- While keeping the benefit package constant, the bill defines three levels of cost-sharing tiers by actuarial value, or the average share of medical expenses covered by a health plan: 70 percent (basic), 85 percent (enhanced), and 95 percent (premium and premium plus, which also includes oral and vision care). Cost-sharing could include a combination of deductibles, coinsurance, and out-of-pocket limits. The average actuarial value in employer-based
plans is an estimated 80 percent and about 84 percent to 87 percent for the Blue Cross Blue Shield Standard Option in the Federal Employees Health Benefits Program.
- The premium subsidies and cost-sharing credits in H.R. 3200 will substantially improve the affordability and protection of health plans offered through the new exchange. The premium subsidies cap spending on premiums at no more than 1.5 percent of income for those earning 133 percent of poverty, or $29,327 for a family of four, and rise to no more than 12 percent of income for those with incomes at 400 percent of poverty, or about $88,200 for a family of four in 2009. People earning less than 133 percent of poverty are eligible for Medicaid.
- The cost-sharing credits will significantly reduce out-of-pocket expenses for people with incomes under 350 percent of poverty, raising the actuarial value of the basic plan to 97 percent for those with incomes of 133 percent of poverty and sliding down to 72 percent for those with incomes at 350 percent of poverty.
- For people whose incomes exceed the income thresholds for subsidies, premium costs will likely decline from current levels because of a decrease in administrative costs due to restrictions on underwriting and reduced marketing and because of savings achieved through reduced provider payments and profits if a public option is included in the exchange.
- In addition to insurance market regulations, benefit standards, and premium and cost-sharing subsidies, a choice of a public plan in the insurance exchange reducing out-of-pocket expenditures will also require national reforms aimed at improving the overall performance of the health system. The House bill includes key provisions for improving health system performance and lowering the rate of cost growth, including investing in primary care; replacing the current Sustainable Growth Rate (SGR) formula for updating physician fees; adjusting for geographic variations; piloting programs for rapid-cycle testing of innovative payment methods, including medical homes, accountable care organizations, and bundled hospital payments; ensuring choice of private and public plans; containing costs, including reviewing premium increases in the exchange; and fostering quality improvement. These provisions, in combination with provisions of the American Recovery and Reinvestment Act of 2009, would enhance the value obtained for health spending and set in motion reforms to slow the growth in health care costs over the long term.
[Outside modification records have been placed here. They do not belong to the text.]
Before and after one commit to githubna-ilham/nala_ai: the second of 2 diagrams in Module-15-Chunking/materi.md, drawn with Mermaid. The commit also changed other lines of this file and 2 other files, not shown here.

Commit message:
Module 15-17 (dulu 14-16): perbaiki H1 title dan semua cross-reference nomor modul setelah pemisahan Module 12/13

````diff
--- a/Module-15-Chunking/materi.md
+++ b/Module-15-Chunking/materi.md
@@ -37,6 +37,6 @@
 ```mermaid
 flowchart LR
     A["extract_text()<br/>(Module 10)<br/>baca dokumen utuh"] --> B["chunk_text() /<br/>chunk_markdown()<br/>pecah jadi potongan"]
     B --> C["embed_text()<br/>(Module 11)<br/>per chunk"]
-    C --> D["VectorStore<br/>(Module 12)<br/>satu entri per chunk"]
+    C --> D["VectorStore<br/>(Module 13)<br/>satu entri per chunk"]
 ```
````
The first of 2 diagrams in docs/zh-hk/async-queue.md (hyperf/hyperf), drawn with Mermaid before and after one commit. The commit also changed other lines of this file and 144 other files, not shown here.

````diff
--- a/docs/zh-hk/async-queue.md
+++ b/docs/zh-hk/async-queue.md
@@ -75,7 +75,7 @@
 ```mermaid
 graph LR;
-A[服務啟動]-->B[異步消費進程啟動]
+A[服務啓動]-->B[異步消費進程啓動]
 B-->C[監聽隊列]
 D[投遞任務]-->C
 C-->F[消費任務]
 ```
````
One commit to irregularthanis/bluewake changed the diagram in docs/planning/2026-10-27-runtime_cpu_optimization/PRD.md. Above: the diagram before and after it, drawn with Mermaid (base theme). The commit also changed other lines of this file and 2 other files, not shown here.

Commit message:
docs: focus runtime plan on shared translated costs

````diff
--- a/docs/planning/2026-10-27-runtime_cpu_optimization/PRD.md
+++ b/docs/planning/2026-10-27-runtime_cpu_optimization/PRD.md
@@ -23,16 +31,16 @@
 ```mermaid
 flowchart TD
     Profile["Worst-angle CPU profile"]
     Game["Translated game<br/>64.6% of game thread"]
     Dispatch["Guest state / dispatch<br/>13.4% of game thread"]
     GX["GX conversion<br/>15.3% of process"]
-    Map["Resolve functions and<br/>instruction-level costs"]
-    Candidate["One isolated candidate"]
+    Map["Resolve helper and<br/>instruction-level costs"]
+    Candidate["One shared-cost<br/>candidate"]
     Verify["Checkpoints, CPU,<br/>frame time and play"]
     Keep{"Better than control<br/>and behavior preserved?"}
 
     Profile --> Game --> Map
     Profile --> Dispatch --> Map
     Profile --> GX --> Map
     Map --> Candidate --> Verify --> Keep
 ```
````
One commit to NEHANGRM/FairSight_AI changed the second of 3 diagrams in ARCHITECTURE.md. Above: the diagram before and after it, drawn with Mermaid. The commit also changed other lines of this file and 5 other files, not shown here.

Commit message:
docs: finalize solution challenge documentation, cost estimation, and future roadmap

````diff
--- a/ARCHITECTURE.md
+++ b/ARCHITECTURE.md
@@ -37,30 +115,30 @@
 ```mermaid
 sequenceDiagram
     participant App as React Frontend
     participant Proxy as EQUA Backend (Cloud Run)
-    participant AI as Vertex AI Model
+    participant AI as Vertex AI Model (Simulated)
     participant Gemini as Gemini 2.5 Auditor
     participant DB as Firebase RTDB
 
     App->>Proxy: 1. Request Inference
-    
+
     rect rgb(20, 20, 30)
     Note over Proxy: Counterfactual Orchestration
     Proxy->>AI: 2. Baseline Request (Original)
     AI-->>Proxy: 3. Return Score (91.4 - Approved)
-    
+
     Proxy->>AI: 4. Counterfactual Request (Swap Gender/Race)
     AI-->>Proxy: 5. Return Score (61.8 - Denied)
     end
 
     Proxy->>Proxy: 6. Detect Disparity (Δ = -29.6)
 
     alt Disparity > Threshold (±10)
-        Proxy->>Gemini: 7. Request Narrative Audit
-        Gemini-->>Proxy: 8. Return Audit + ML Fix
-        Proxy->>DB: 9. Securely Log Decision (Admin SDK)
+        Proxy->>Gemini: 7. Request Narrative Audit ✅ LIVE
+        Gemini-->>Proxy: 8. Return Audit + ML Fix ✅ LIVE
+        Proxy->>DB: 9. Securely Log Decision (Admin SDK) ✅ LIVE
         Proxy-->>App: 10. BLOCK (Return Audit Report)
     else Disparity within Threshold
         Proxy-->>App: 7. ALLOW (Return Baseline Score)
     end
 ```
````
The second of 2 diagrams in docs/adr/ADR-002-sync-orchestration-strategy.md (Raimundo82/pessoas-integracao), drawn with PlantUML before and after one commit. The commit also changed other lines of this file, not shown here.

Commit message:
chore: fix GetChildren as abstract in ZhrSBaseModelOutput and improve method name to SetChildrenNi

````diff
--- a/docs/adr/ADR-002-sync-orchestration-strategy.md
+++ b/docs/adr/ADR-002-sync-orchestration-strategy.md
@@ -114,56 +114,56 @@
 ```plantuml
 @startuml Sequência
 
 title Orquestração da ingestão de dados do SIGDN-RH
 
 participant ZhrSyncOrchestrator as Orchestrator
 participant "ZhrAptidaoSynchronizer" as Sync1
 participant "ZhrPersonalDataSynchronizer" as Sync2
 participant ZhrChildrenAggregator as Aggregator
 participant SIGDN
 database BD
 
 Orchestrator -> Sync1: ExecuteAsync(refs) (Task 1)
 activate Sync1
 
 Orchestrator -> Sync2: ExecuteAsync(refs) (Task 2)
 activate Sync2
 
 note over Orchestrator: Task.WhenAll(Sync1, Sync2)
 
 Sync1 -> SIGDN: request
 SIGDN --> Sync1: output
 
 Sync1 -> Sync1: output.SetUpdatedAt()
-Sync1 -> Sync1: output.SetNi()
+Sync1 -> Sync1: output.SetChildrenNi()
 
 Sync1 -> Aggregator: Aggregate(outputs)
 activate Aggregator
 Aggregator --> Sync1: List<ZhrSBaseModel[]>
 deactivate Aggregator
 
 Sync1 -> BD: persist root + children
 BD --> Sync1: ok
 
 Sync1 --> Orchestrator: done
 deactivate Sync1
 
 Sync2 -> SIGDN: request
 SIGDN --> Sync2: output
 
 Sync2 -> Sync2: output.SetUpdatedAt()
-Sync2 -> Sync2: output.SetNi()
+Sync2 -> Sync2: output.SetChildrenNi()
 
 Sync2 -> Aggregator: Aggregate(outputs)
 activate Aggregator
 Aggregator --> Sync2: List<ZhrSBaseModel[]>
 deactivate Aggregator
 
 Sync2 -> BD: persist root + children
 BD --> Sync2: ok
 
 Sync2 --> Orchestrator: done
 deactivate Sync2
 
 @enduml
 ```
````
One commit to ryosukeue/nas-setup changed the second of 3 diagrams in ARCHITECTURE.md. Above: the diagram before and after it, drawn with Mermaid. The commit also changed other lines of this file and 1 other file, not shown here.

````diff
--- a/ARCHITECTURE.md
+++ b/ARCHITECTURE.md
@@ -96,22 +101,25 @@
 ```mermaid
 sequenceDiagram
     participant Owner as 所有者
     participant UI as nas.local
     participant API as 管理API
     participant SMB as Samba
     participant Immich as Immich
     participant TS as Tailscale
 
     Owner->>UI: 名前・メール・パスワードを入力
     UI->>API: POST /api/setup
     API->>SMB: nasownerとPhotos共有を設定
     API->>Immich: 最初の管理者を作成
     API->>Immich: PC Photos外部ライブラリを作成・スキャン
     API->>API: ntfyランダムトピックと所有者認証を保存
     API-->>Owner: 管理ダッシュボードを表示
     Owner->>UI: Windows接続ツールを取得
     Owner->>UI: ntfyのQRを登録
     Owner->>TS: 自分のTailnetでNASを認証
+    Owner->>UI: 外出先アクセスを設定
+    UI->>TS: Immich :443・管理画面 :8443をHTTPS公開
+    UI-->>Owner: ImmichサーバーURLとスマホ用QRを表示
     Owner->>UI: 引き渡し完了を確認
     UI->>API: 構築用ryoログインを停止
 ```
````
With working families in crisis from a combination of declining job, income, and health security, the time has never been more urgent for policymakers to find consensus and forge ahead on implementing solutions to the nation’s worsening health insurance problem, while placing the health care system on a path to high performance.